Repeat the listing exactly. Pictures stay out of your copy.
[[ AVAILABLE DATA, beginning ]]
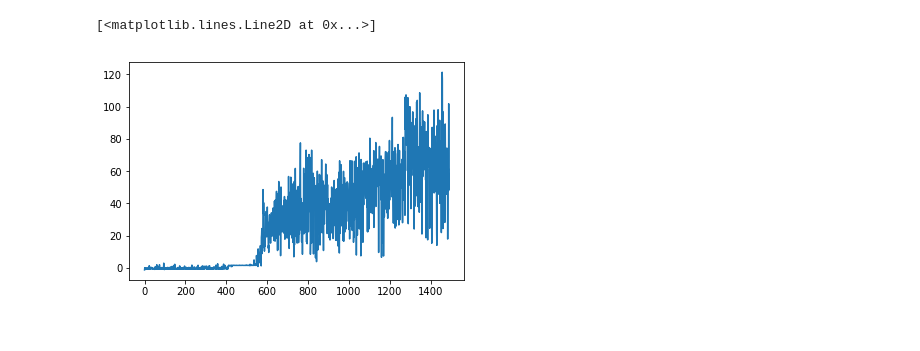
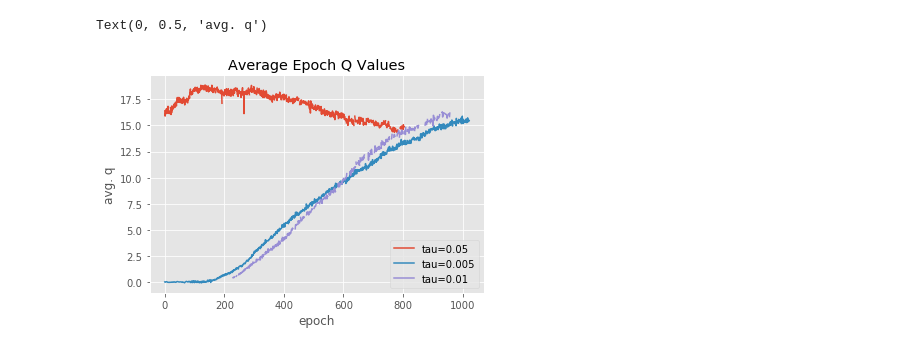
Before and after one commit to rybread1/deep-rl-trex, a Jupyter notebook: Untitled.ipynb, the cells around one changed output. Saved outputs shown, nothing was run; the diff lists cells and outputs as text; code cells hidden in the pictures.

```diff
--- a/Untitled.ipynb
+++ b/Untitled.ipynb
@@ -1,4 +0,0 @@
-# %%
-import pandas as pd
-import matplotlib.pyplot as plt
-df = pd.read_csv('log/20201005-212951/log.csv')
@@ -22,6 +1,25 @@ sns.regplot(x=df[df['epoch']>500].index, y=df[df['epoch']>500]['epoch_rewards'],
-# %%
-f = plt.figure()
-plt.plot(df['epoch_rewards'])
-# %% [output]
-[<matplotlib.lines.Line2D at 0x...>]
-[figure, removed]
+# %%
+import pandas as pd
+import matplotlib.pyplot as plt
+import seaborn as sns
+import datetime
+
+df1 = pd.read_csv('log/20201010-003503/log.csv')
+df2 = pd.read_csv('log/20201007-123703/log.csv')
+df3 = pd.read_csv('log/20201008-221917/log.csv')
+
+plt.style.use('ggplot')
+
+dfs = [df1, df2, df3]
+# %%
+f = plt.figure()
+for df in dfs:
+    plt.plot(df[df['total_steps']>df['pretraining_steps']].reset_index()['epoch_avg_q'])
+
+plt.legend(['tau=0.05', 'tau=0.005', 'tau=0.01'])
+plt.title('Average Epoch Q Values')
+plt.xlabel('epoch')
+plt.ylabel('avg. q')
+# %% [output]
+Text(0, 0.5, 'avg. q')
+[figure, added]
```
Also changed, not shown: parts of 15 cells of this notebook, 18 other files.
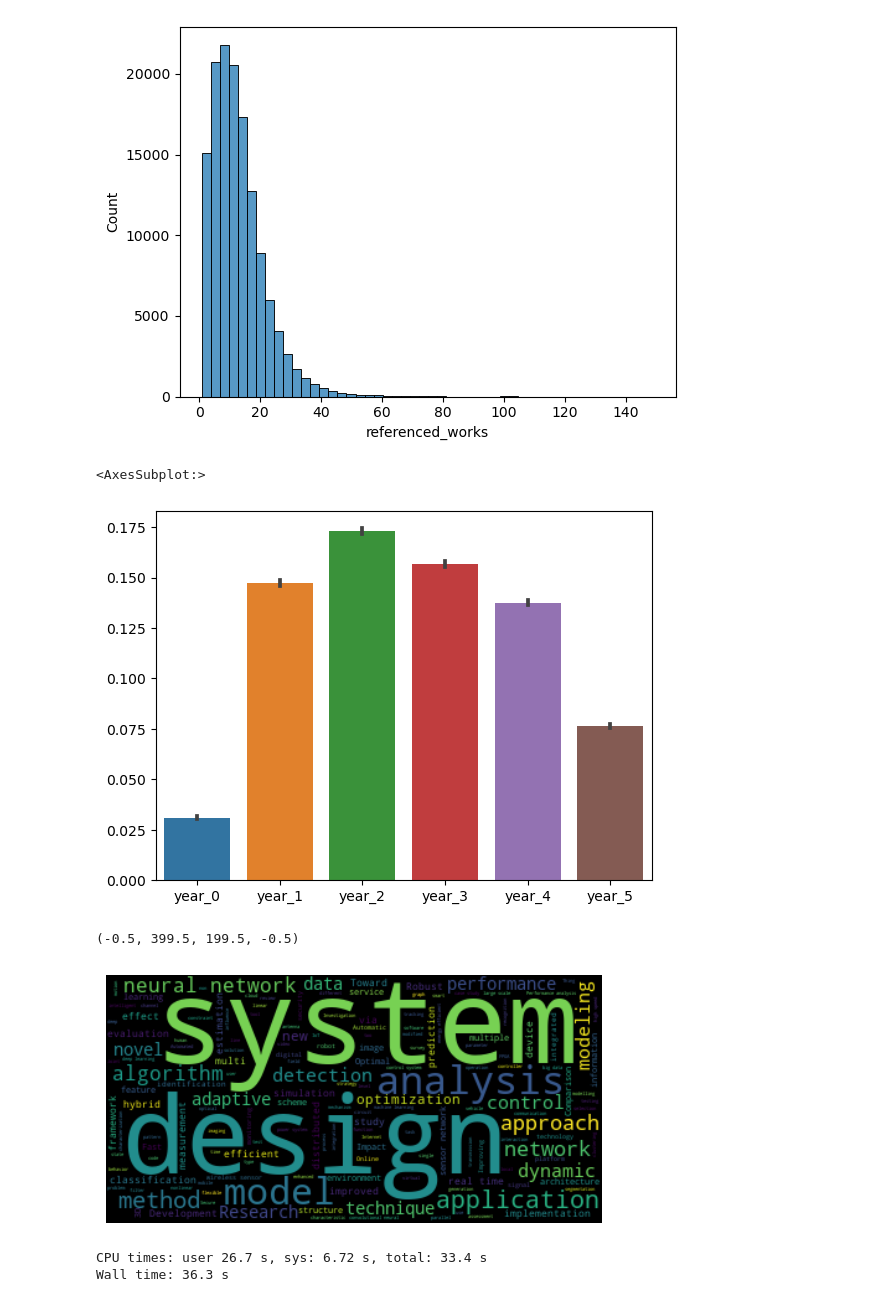
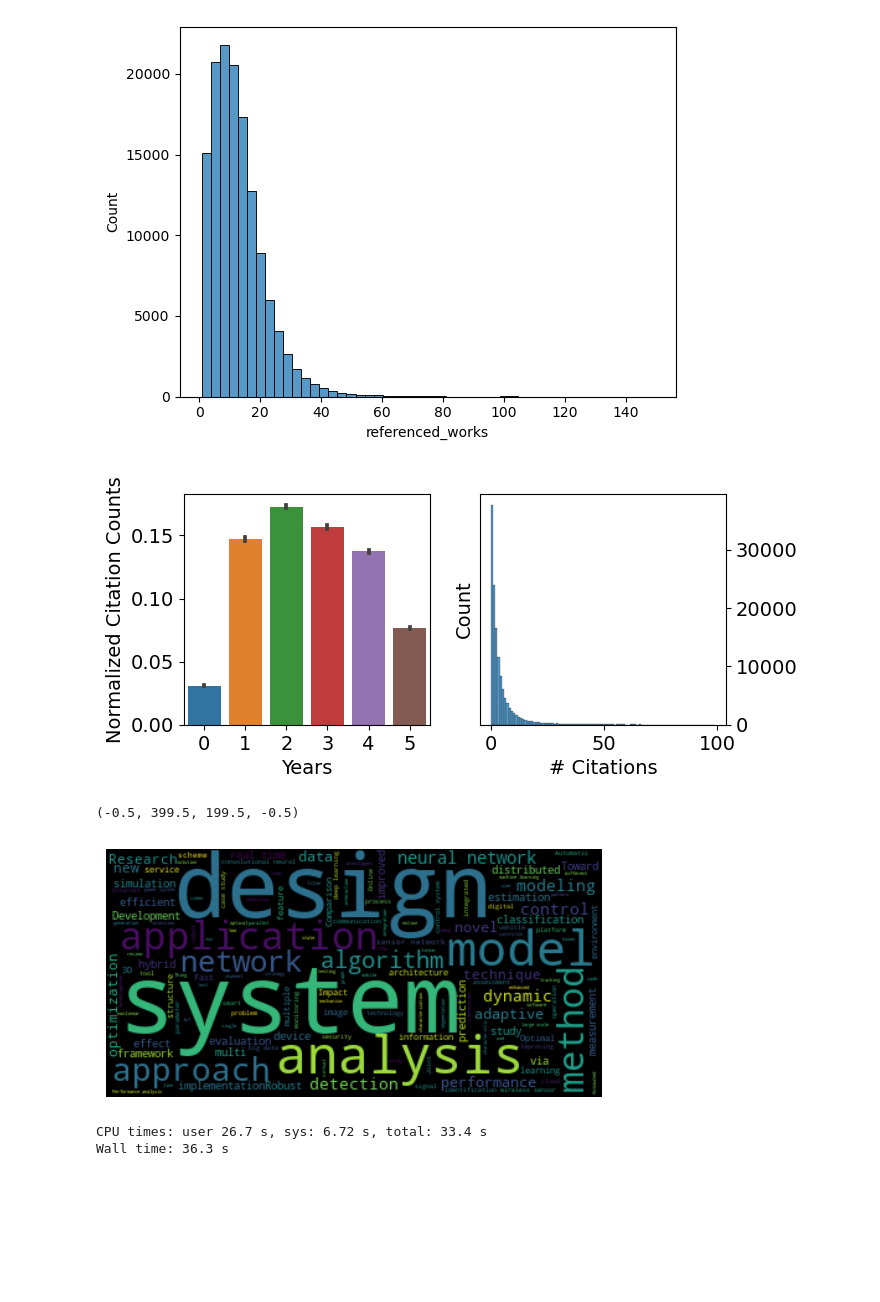
Before and after one commit to gtmdotme/citation_prediction, a Jupyter notebook: data-eda-gtm.ipynb, the cells around one changed output. Saved outputs shown, nothing was run; the diff lists cells and outputs as text; code cells hidden in the pictures; blank space fills up the shorter version.

```diff
--- a/data-eda-gtm.ipynb
+++ b/data-eda-gtm.ipynb
@@ -201,16 +201,28 @@ def find_normalized_citation(counts_by_year, year_i, year_0):
         return 0
 
 for year_i in [2017, 2018, 2019, 2020, 2021, 2022]:
-    works[f'year_{year_i-2017}' ] = works['counts_by_year'].map(
+    works[f'{year_i-2017}' ] = works['counts_by_year'].map(
         lambda x: find_normalized_citation(x, year_i, YEAR)
     )
-
-sns.barplot(data=works[
-    [f'year_{year_i-2017}'  for year_i in [2017, 2018, 2019, 2020, 2021, 2022]]
-])
-# %% [output]
-<AxesSubplot:>
-[figure, removed]
+# %%
+plt.rcParams.update({'font.size': 14})
+
+fig, ax = plt.subplots(ncols=2, figsize=(7,3))
+sns.barplot(data=works[
+    [f'{year_i-2017}'  for year_i in [2017, 2018, 2019, 2020, 2021, 2022]]
+], ax=ax[0])
+ax[0].set_xlabel('Years')
+ax[0].set_ylabel('Normalized Citation Counts')
+
+# distribution of citations (~target variable)
+sns.histplot(data=works[works['cited_by_count']<100], x='cited_by_count', bins=100, ax=ax[1])
+ax[1].yaxis.tick_right()
+ax[1].set_xlabel('# Citations')
+
+plt.savefig('log-normal-and-distribution.png', dpi=350, bbox_inches='tight')
+plt.show()
+# %% [output]
+[figure, added]
 # %%
 # 1.6. word cloud of concepts, title, abstract
 
@@ -225,7 +237,7 @@ plt.imshow(wordcloud, interpolation='bilinear')
 plt.axis("off")
 # %% [output]
 (-0.5, 399.5, 199.5, -0.5)
-[figure, old version]
+[figure, new version]
 # %%
 %%time
 # 1.6. word cloud of concepts, title, abstract
```
Also changed, not shown: parts of 6 cells of this notebook, 3 other files.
[[ AVAILABLE DATA, end ]]
■ **ANSWER SECTION**
Before and after one commit to rybread1/deep-rl-trex, a Jupyter notebook: Untitled.ipynb, the cells around one changed output. Saved outputs shown, nothing was run; the diff lists cells and outputs as text; code cells hidden in the pictures.

```diff
--- a/Untitled.ipynb
+++ b/Untitled.ipynb
@@ -1,4 +0,0 @@
-# %%
-import pandas as pd
-import matplotlib.pyplot as plt
-df = pd.read_csv('log/20201005-212951/log.csv')
@@ -22,6 +1,25 @@ sns.regplot(x=df[df['epoch']>500].index, y=df[df['epoch']>500]['epoch_rewards'],
-# %%
-f = plt.figure()
-plt.plot(df['epoch_rewards'])
-# %% [output]
-[<matplotlib.lines.Line2D at 0x...>]
-[figure, removed]
+# %%
+import pandas as pd
+import matplotlib.pyplot as plt
+import seaborn as sns
+import datetime
+
+df1 = pd.read_csv('log/20201010-003503/log.csv')
+df2 = pd.read_csv('log/20201007-123703/log.csv')
+df3 = pd.read_csv('log/20201008-221917/log.csv')
+
+plt.style.use('ggplot')
+
+dfs = [df1, df2, df3]
+# %%
+f = plt.figure()
+for df in dfs:
+    plt.plot(df[df['total_steps']>df['pretraining_steps']].reset_index()['epoch_avg_q'])
+
+plt.legend(['tau=0.05', 'tau=0.005', 'tau=0.01'])
+plt.title('Average Epoch Q Values')
+plt.xlabel('epoch')
+plt.ylabel('avg. q')
+# %% [output]
+Text(0, 0.5, 'avg. q')
+[figure, added]
```
Also changed, not shown: parts of 15 cells of this notebook, 18 other files.
Before and after one commit to gtmdotme/citation_prediction, a Jupyter notebook: data-eda-gtm.ipynb, the cells around one changed output. Saved outputs shown, nothing was run; the diff lists cells and outputs as text; code cells hidden in the pictures; blank space fills up the shorter version.

```diff
--- a/data-eda-gtm.ipynb
+++ b/data-eda-gtm.ipynb
@@ -201,16 +201,28 @@ def find_normalized_citation(counts_by_year, year_i, year_0):
         return 0
 
 for year_i in [2017, 2018, 2019, 2020, 2021, 2022]:
-    works[f'year_{year_i-2017}' ] = works['counts_by_year'].map(
+    works[f'{year_i-2017}' ] = works['counts_by_year'].map(
         lambda x: find_normalized_citation(x, year_i, YEAR)
     )
-
-sns.barplot(data=works[
-    [f'year_{year_i-2017}'  for year_i in [2017, 2018, 2019, 2020, 2021, 2022]]
-])
-# %% [output]
-<AxesSubplot:>
-[figure, removed]
+# %%
+plt.rcParams.update({'font.size': 14})
+
+fig, ax = plt.subplots(ncols=2, figsize=(7,3))
+sns.barplot(data=works[
+    [f'{year_i-2017}'  for year_i in [2017, 2018, 2019, 2020, 2021, 2022]]
+], ax=ax[0])
+ax[0].set_xlabel('Years')
+ax[0].set_ylabel('Normalized Citation Counts')
+
+# distribution of citations (~target variable)
+sns.histplot(data=works[works['cited_by_count']<100], x='cited_by_count', bins=100, ax=ax[1])
+ax[1].yaxis.tick_right()
+ax[1].set_xlabel('# Citations')
+
+plt.savefig('log-normal-and-distribution.png', dpi=350, bbox_inches='tight')
+plt.show()
+# %% [output]
+[figure, added]
 # %%
 # 1.6. word cloud of concepts, title, abstract
 
@@ -225,7 +237,7 @@ plt.imshow(wordcloud, interpolation='bilinear')
 plt.axis("off")
 # %% [output]
 (-0.5, 399.5, 199.5, -0.5)
-[figure, old version]
+[figure, new version]
 # %%
 %%time
 # 1.6. word cloud of concepts, title, abstract
```
Also changed, not shown: parts of 6 cells of this notebook, 3 other files.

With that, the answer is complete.